Music

Kulish, Carma

Kulish, Carma

A Correlational Study Between the Stanford Achievement Test and the Intermediate Measures of Music Audiation
Carma Cleone Kulish
Abstract

The purpose of this research study was to see if there would be a correlation between musical aptitude and reading achievement in one class of fifth grade students (n=16) enrolled in a rural public school. The two tests used were the Stanford Achievement Test (STAT) and the Intermediate Measures of Music Audiation (IMMA).

The review of literature included in this paper covered the following elements of this study: music literacy, musical aptitude, and reading literacy. The element of music literacy covered auditory perception, visual perception, and the integrated auditory and visual perception. The element of reading literacy covered the theories of reading instruction, listening comprehension and reading comprehension. Also included in the review of literature was a discussion of existing studies where reading literacy and music literacy were compared.

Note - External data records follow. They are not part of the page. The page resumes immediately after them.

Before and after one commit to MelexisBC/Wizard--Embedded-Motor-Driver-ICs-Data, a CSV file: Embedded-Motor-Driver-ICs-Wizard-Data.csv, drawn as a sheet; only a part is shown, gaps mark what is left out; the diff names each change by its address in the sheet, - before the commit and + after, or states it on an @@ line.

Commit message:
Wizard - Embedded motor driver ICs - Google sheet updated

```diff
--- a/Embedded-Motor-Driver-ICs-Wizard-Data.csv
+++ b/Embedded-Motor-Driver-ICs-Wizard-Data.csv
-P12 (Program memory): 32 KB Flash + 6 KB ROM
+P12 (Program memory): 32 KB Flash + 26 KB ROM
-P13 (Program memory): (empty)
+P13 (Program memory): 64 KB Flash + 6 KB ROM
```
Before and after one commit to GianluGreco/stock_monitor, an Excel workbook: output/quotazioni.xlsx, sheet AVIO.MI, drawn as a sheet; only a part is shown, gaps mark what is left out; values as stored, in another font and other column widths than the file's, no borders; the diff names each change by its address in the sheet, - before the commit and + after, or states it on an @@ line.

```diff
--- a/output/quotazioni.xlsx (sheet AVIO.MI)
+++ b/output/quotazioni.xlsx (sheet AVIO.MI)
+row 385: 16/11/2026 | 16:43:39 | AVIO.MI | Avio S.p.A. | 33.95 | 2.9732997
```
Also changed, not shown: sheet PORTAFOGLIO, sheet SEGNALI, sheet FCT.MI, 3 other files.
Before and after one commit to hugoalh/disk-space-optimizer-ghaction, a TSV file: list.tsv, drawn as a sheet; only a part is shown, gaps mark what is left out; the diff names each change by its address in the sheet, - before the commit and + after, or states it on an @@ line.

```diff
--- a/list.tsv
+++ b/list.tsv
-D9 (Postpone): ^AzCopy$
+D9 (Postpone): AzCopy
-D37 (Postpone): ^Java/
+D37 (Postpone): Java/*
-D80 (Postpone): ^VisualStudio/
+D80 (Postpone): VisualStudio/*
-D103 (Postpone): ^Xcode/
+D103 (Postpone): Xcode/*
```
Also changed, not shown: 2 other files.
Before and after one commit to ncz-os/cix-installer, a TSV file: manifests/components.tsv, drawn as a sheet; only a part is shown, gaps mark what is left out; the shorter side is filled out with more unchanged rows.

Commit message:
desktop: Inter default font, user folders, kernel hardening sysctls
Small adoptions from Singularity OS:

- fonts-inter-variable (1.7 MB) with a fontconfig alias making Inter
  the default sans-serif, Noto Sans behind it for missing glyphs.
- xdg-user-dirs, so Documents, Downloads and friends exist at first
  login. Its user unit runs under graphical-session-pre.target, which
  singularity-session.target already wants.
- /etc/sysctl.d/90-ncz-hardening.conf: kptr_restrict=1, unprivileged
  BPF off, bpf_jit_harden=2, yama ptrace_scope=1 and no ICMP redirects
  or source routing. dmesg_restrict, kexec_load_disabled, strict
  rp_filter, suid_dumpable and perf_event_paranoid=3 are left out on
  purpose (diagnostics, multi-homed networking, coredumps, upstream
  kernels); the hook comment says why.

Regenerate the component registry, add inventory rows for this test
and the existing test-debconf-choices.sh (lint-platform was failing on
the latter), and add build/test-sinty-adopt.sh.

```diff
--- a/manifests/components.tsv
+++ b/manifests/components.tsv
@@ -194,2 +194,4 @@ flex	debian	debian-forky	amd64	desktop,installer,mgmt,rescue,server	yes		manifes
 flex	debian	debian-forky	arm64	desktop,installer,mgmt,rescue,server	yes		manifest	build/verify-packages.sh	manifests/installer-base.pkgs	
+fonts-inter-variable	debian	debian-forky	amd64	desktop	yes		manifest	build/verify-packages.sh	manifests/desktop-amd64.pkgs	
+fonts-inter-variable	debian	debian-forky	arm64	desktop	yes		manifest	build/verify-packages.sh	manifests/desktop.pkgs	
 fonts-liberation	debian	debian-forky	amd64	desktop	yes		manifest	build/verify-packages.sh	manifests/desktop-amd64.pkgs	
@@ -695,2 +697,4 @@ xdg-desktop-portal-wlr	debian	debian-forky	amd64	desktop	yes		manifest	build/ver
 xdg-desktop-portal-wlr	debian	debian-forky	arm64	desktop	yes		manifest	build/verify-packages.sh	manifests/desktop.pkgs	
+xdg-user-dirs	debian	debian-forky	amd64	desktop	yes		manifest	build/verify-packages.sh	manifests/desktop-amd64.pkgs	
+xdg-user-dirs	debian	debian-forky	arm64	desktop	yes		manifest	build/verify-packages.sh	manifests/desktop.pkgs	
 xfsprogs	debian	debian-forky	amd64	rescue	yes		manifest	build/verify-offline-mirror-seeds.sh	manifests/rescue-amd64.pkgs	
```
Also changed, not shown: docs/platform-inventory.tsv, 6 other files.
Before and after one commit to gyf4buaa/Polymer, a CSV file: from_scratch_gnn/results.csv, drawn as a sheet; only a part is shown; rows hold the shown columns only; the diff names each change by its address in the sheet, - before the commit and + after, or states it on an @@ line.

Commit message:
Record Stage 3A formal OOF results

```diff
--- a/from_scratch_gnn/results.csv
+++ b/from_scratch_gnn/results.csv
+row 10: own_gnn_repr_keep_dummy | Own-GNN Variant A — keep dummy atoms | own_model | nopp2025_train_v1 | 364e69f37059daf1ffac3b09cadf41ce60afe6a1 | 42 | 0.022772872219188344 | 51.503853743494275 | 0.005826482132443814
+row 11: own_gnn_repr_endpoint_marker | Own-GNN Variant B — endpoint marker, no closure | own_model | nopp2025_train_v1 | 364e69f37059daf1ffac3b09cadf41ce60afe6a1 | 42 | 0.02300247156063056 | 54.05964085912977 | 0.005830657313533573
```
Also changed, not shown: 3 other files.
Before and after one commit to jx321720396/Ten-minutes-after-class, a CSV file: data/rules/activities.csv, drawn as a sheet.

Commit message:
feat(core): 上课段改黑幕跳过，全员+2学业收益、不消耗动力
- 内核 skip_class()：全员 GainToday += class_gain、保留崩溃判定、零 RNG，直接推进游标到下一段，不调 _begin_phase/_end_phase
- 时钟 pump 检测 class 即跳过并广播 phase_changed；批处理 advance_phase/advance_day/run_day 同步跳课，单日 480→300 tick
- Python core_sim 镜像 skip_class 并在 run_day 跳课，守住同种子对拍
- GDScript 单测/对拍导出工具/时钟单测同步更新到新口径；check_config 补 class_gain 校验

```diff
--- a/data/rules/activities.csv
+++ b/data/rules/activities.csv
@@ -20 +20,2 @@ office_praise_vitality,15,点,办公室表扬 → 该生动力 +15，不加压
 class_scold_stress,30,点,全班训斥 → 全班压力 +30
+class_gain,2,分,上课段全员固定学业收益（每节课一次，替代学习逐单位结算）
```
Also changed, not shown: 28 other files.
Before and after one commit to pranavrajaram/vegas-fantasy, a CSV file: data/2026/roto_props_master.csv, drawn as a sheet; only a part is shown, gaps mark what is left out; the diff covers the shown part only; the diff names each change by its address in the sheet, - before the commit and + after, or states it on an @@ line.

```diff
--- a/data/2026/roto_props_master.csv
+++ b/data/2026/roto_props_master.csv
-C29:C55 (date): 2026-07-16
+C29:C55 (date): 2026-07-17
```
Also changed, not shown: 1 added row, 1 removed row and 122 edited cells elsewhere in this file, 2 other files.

The following comparisons were made between the two tests: STAT Reading Comprehension and IMMA Composite, STAT Listening Composite and IMMA Tonal, STAT Listening Composite and IMMA Rhythm, STAT Listening Composite and IMMA Composite, STAT Listening Comprehension and IMMA Tonal, STAT Listening Comprehension and IMMA Rhythm, STAT Listening Comprehension and IMMA Composite, and STAT Total Reading and IMMA Composite. Pearson Product-Moment Correlation Coefficients were used in the comparisons. Additionally, the r values were examined to determine whether or not statistical significance was achieved at the alpha level of p > .05. The eight correlations showed no relationship or a low negative relationship. There was no significance between any of the variables.

Discussion of test factors such as achievement test, aptitude test, and small sample size is included. Also included in the final chapter is a summary of the author’s thoughts related to using the information obtained from these tests in meaningful classroom applications.

Capstone Advisor
Hilree J. Hamilton